Material to process —
-=-=-

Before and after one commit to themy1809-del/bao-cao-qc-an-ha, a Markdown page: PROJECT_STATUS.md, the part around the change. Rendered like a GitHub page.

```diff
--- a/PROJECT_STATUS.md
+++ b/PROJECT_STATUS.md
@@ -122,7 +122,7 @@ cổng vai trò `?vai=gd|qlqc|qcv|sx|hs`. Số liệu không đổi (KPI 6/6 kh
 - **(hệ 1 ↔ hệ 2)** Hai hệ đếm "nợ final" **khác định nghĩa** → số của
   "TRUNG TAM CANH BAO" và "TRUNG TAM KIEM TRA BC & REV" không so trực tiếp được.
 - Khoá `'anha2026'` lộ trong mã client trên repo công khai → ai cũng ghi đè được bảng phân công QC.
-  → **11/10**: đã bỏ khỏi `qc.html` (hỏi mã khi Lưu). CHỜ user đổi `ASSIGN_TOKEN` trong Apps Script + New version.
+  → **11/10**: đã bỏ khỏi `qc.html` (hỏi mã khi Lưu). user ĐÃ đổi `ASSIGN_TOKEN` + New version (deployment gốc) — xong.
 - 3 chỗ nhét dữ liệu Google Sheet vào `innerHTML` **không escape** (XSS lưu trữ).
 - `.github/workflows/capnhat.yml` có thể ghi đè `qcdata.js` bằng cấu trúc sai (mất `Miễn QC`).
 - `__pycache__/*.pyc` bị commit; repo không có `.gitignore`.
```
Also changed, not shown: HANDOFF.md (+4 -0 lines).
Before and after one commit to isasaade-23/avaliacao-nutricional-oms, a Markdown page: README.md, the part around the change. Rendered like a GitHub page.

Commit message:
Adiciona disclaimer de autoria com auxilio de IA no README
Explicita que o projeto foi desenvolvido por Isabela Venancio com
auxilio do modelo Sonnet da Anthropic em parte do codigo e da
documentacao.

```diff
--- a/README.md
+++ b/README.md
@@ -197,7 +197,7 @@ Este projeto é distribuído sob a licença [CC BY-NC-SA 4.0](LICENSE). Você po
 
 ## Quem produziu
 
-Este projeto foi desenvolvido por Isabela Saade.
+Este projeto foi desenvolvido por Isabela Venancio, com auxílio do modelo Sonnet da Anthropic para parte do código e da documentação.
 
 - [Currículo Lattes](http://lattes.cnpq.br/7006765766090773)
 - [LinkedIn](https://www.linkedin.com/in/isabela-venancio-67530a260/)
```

-=-=-

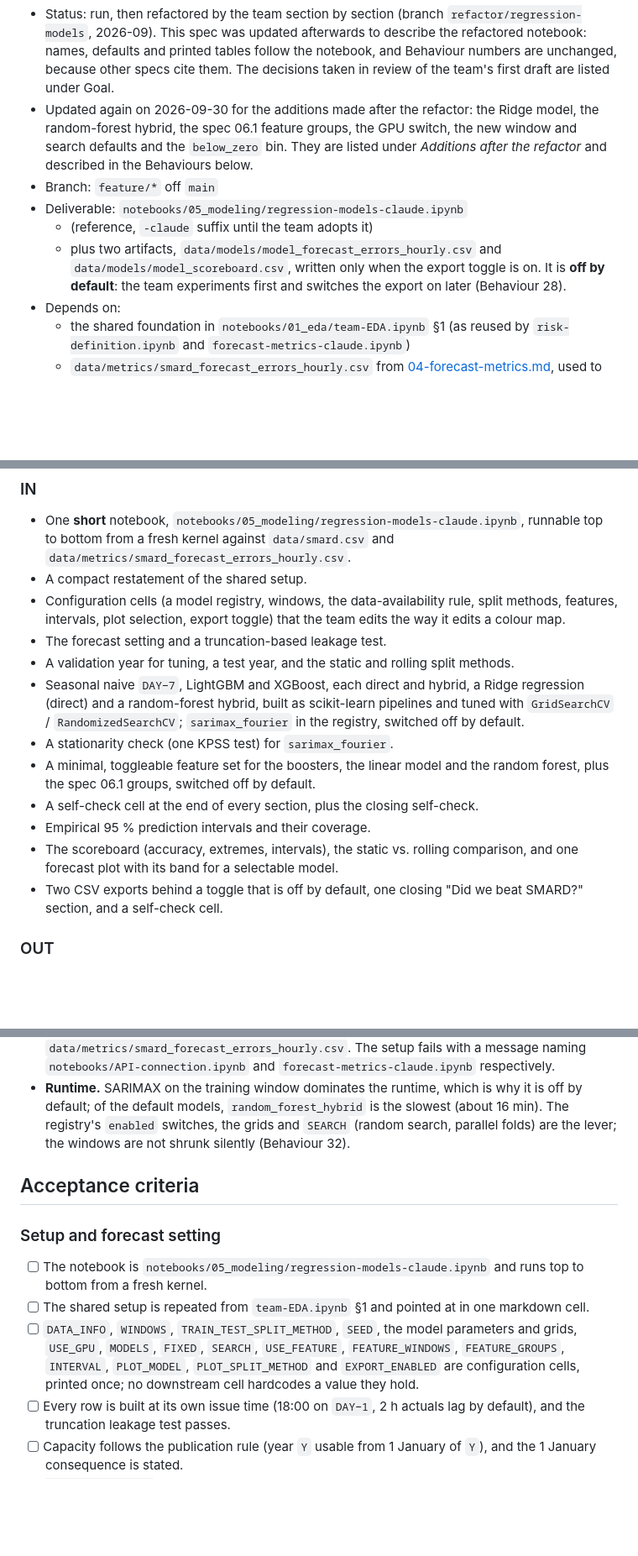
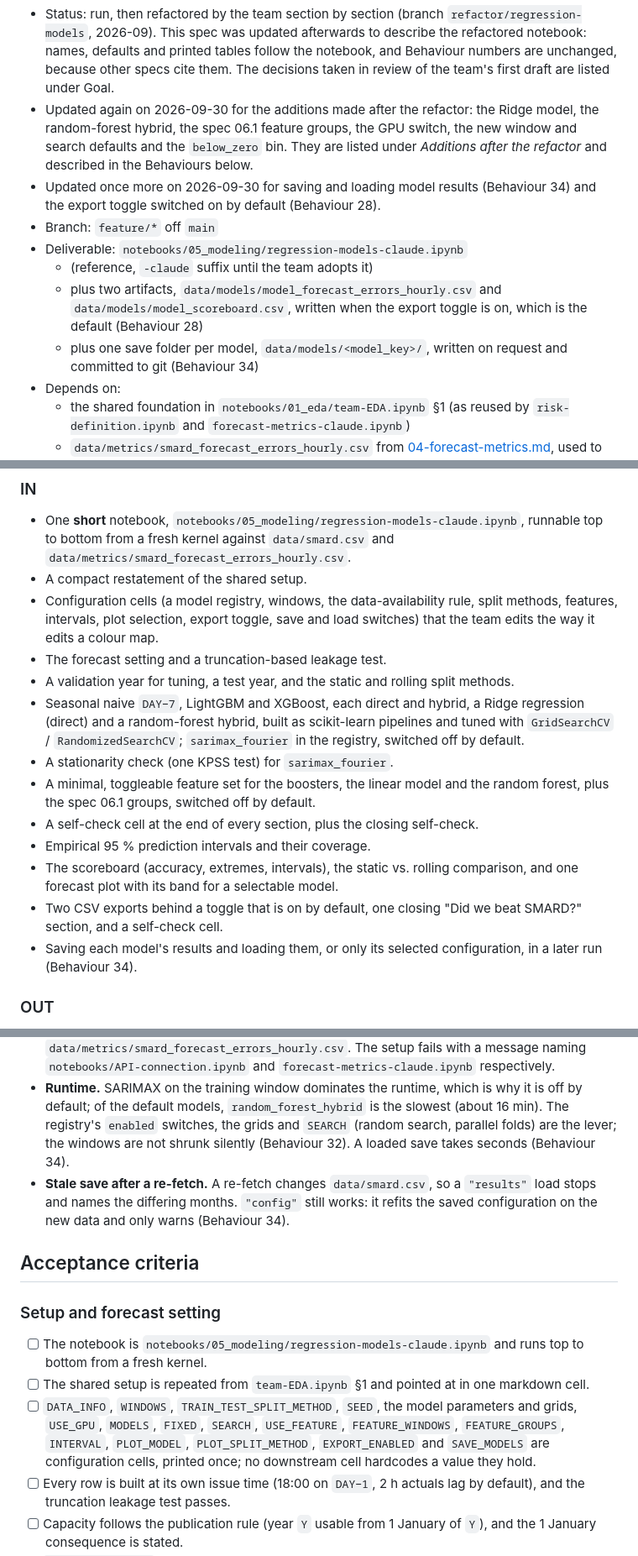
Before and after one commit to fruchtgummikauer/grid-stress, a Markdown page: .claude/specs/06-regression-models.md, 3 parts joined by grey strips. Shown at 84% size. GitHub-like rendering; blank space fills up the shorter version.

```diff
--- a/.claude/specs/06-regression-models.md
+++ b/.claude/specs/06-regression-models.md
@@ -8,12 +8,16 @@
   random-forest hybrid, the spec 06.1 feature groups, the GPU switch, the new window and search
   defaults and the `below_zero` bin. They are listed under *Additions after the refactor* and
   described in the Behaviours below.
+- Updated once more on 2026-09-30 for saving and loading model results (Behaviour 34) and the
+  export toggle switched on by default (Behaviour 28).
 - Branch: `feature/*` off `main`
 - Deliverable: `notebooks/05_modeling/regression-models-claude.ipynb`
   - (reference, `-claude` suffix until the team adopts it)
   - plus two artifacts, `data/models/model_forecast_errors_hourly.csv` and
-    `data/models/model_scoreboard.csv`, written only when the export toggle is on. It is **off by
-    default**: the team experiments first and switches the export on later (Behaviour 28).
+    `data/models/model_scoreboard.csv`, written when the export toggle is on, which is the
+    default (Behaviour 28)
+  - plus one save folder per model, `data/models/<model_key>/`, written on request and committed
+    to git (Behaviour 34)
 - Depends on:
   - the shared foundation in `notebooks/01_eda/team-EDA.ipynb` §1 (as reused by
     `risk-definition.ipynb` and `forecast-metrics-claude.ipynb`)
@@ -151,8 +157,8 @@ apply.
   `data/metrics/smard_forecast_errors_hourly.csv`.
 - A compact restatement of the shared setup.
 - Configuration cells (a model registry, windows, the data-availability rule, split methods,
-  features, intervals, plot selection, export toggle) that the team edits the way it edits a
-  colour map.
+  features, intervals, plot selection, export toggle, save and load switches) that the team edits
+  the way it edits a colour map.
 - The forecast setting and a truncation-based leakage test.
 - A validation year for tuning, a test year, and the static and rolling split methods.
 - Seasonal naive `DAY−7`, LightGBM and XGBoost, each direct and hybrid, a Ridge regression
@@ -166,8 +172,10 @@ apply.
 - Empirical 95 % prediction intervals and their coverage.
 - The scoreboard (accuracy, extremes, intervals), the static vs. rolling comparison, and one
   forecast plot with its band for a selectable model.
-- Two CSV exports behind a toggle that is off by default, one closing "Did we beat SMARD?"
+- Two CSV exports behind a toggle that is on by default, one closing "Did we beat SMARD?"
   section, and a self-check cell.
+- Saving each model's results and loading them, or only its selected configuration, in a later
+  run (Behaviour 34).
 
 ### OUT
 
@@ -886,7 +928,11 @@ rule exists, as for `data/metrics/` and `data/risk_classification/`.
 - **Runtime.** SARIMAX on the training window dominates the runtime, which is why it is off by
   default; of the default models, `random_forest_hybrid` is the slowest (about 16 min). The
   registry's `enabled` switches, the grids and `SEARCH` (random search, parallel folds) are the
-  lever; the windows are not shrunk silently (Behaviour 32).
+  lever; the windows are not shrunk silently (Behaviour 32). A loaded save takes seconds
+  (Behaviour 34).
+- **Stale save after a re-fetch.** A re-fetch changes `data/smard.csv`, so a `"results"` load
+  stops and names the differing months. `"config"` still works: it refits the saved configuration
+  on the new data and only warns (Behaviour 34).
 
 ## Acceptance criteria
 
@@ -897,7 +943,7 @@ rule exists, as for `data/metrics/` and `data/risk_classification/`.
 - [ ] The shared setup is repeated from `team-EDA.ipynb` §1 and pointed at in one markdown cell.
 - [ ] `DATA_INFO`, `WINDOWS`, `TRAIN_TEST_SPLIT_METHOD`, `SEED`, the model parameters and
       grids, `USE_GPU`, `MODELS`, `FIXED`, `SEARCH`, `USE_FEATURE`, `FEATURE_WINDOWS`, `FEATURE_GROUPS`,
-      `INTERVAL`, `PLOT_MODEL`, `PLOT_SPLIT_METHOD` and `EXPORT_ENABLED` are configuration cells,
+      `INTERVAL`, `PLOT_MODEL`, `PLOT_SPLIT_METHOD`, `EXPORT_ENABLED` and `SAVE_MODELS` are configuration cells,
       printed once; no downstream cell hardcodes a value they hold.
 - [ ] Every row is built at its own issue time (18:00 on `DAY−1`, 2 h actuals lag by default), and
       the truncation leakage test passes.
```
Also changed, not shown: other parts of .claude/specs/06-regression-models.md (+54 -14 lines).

-=-=-

Required work — Everything from the line with "Before and after one commit to themy1809-del/bao-cao-qc-an-ha, a" through the line with "Explicita que o" should be written out exactly as it appears above, end lines included, and nothing outside that range.

Expected answer —
Before and after one commit to themy1809-del/bao-cao-qc-an-ha, a Markdown page: PROJECT_STATUS.md, the part around the change. Rendered like a GitHub page.

```diff
--- a/PROJECT_STATUS.md
+++ b/PROJECT_STATUS.md
@@ -122,7 +122,7 @@ cổng vai trò `?vai=gd|qlqc|qcv|sx|hs`. Số liệu không đổi (KPI 6/6 kh
 - **(hệ 1 ↔ hệ 2)** Hai hệ đếm "nợ final" **khác định nghĩa** → số của
   "TRUNG TAM CANH BAO" và "TRUNG TAM KIEM TRA BC & REV" không so trực tiếp được.
 - Khoá `'anha2026'` lộ trong mã client trên repo công khai → ai cũng ghi đè được bảng phân công QC.
-  → **11/10**: đã bỏ khỏi `qc.html` (hỏi mã khi Lưu). CHỜ user đổi `ASSIGN_TOKEN` trong Apps Script + New version.
+  → **11/10**: đã bỏ khỏi `qc.html` (hỏi mã khi Lưu). user ĐÃ đổi `ASSIGN_TOKEN` + New version (deployment gốc) — xong.
 - 3 chỗ nhét dữ liệu Google Sheet vào `innerHTML` **không escape** (XSS lưu trữ).
 - `.github/workflows/capnhat.yml` có thể ghi đè `qcdata.js` bằng cấu trúc sai (mất `Miễn QC`).
 - `__pycache__/*.pyc` bị commit; repo không có `.gitignore`.
```
Also changed, not shown: HANDOFF.md (+4 -0 lines).
Before and after one commit to isasaade-23/avaliacao-nutricional-oms, a Markdown page: README.md, the part around the change. Rendered like a GitHub page.

Commit message:
Adiciona disclaimer de autoria com auxilio de IA no README
Explicita que o projeto foi desenvolvido por Isabela Venancio com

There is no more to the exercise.